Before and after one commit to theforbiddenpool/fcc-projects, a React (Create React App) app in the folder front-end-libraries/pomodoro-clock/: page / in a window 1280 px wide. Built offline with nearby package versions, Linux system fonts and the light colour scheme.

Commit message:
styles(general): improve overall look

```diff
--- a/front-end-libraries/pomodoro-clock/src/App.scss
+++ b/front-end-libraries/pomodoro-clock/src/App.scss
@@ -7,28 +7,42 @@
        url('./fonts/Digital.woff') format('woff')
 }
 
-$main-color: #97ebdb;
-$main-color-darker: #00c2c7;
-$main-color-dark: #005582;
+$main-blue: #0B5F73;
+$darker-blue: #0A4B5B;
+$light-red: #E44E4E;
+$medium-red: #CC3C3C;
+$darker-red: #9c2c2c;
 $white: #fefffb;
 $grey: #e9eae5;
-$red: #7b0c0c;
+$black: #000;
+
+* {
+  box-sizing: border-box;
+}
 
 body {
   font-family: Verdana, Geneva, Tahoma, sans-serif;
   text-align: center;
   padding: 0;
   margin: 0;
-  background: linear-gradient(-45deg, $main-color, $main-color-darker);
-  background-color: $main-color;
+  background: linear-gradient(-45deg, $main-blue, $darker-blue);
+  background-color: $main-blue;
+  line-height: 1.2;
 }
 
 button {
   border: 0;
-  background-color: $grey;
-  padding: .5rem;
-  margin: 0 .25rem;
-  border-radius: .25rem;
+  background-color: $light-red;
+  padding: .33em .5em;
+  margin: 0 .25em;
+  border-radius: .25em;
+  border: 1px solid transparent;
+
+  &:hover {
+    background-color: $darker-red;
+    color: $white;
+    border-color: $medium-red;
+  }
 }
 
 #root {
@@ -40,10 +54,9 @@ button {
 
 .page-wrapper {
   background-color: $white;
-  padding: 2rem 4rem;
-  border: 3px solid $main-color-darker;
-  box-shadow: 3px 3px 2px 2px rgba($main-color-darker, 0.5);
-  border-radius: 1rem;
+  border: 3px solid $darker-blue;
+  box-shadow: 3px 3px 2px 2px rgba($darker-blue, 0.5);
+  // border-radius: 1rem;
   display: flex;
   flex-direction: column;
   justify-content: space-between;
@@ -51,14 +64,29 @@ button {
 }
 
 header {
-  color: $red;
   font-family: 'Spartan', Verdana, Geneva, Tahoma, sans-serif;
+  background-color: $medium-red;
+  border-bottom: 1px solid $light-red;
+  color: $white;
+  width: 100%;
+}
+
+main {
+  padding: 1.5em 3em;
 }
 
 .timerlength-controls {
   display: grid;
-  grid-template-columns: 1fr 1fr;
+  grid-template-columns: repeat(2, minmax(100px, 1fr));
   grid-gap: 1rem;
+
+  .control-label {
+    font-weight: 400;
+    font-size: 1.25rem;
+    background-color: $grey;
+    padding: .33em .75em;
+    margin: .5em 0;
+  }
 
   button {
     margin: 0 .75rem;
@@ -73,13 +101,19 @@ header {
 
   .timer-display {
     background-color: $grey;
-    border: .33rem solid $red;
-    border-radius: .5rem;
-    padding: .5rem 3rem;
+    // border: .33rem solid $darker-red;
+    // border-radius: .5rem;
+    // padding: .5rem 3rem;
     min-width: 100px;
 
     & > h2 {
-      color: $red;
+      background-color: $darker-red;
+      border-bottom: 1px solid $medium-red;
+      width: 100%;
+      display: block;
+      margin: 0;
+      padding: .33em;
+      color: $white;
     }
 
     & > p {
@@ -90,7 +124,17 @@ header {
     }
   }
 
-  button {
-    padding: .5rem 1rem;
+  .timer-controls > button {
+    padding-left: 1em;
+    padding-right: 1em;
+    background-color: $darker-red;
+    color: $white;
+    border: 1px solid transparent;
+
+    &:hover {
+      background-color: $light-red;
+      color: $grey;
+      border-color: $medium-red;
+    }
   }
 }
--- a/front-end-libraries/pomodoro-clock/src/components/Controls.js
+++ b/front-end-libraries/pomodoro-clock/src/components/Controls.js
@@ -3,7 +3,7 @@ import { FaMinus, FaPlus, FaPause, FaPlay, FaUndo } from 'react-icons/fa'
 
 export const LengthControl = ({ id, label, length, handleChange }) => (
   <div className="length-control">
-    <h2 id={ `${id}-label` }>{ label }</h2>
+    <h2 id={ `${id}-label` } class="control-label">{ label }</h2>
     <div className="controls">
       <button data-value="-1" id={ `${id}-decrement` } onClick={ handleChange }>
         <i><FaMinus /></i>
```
==================================================
» **YOUR INSTRUCTIONS**
Reproduce the data. Keep it exact.

» **FINAL ANSWER**
Before and after one commit to theforbiddenpool/fcc-projects, a React (Create React App) app in the folder front-end-libraries/pomodoro-clock/: page / in a window 1280 px wide. Built offline with nearby package versions, Linux system fonts and the light colour scheme.

Commit message:
styles(general): improve overall look

```diff
--- a/front-end-libraries/pomodoro-clock/src/App.scss
+++ b/front-end-libraries/pomodoro-clock/src/App.scss
@@ -7,28 +7,42 @@
        url('./fonts/Digital.woff') format('woff')
 }
 
-$main-color: #97ebdb;
-$main-color-darker: #00c2c7;
-$main-color-dark: #005582;
+$main-blue: #0B5F73;
+$darker-blue: #0A4B5B;
+$light-red: #E44E4E;
+$medium-red: #CC3C3C;
+$darker-red: #9c2c2c;
 $white: #fefffb;
 $grey: #e9eae5;
-$red: #7b0c0c;
+$black: #000;
+
+* {
+  box-sizing: border-box;
+}
 
 body {
   font-family: Verdana, Geneva, Tahoma, sans-serif;
   text-align: center;
   padding: 0;
   margin: 0;
-  background: linear-gradient(-45deg, $main-color, $main-color-darker);
-  background-color: $main-color;
+  background: linear-gradient(-45deg, $main-blue, $darker-blue);
+  background-color: $main-blue;
+  line-height: 1.2;
 }
 
 button {
   border: 0;
-  background-color: $grey;
-  padding: .5rem;
-  margin: 0 .25rem;
-  border-radius: .25rem;
+  background-color: $light-red;
+  padding: .33em .5em;
+  margin: 0 .25em;
+  border-radius: .25em;
+  border: 1px solid transparent;
+
+  &:hover {
+    background-color: $darker-red;
+    color: $white;
+    border-color: $medium-red;
+  }
 }
 
 #root {
@@ -40,10 +54,9 @@ button {
 
 .page-wrapper {
   background-color: $white;
-  padding: 2rem 4rem;
-  border: 3px solid $main-color-darker;
-  box-shadow: 3px 3px 2px 2px rgba($main-color-darker, 0.5);
-  border-radius: 1rem;
+  border: 3px solid $darker-blue;
+  box-shadow: 3px 3px 2px 2px rgba($darker-blue, 0.5);
+  // border-radius: 1rem;
   display: flex;
   flex-direction: column;
   justify-content: space-between;
@@ -51,14 +64,29 @@ button {
 }
 
 header {
-  color: $red;
   font-family: 'Spartan', Verdana, Geneva, Tahoma, sans-serif;
+  background-color: $medium-red;
+  border-bottom: 1px solid $light-red;
+  color: $white;
+  width: 100%;
+}
+
+main {
+  padding: 1.5em 3em;
 }
 
 .timerlength-controls {
   display: grid;
-  grid-template-columns: 1fr 1fr;
+  grid-template-columns: repeat(2, minmax(100px, 1fr));
   grid-gap: 1rem;
+
+  .control-label {
+    font-weight: 400;
+    font-size: 1.25rem;
+    background-color: $grey;
+    padding: .33em .75em;
+    margin: .5em 0;
+  }
 
   button {
     margin: 0 .75rem;
@@ -73,13 +101,19 @@ header {
 
   .timer-display {
     background-color: $grey;
-    border: .33rem solid $red;
-    border-radius: .5rem;
-    padding: .5rem 3rem;
+    // border: .33rem solid $darker-red;
+    // border-radius: .5rem;
+    // padding: .5rem 3rem;
     min-width: 100px;
 
     & > h2 {
-      color: $red;
+      background-color: $darker-red;
+      border-bottom: 1px solid $medium-red;
+      width: 100%;
+      display: block;
+      margin: 0;
+      padding: .33em;
+      color: $white;
     }
 
     & > p {
@@ -90,7 +124,17 @@ header {
     }
   }
 
-  button {
-    padding: .5rem 1rem;
+  .timer-controls > button {
+    padding-left: 1em;
+    padding-right: 1em;
+    background-color: $darker-red;
+    color: $white;
+    border: 1px solid transparent;
+
+    &:hover {
+      background-color: $light-red;
+      color: $grey;
+      border-color: $medium-red;
+    }
   }
 }
--- a/front-end-libraries/pomodoro-clock/src/components/Controls.js
+++ b/front-end-libraries/pomodoro-clock/src/components/Controls.js
@@ -3,7 +3,7 @@ import { FaMinus, FaPlus, FaPause, FaPlay, FaUndo } from 'react-icons/fa'
 
 export const LengthControl = ({ id, label, length, handleChange }) => (
   <div className="length-control">
-    <h2 id={ `${id}-label` }>{ label }</h2>
+    <h2 id={ `${id}-label` } class="control-label">{ label }</h2>
     <div className="controls">
       <button data-value="-1" id={ `${id}-decrement` } onClick={ handleChange }>
         <i><FaMinus /></i>
```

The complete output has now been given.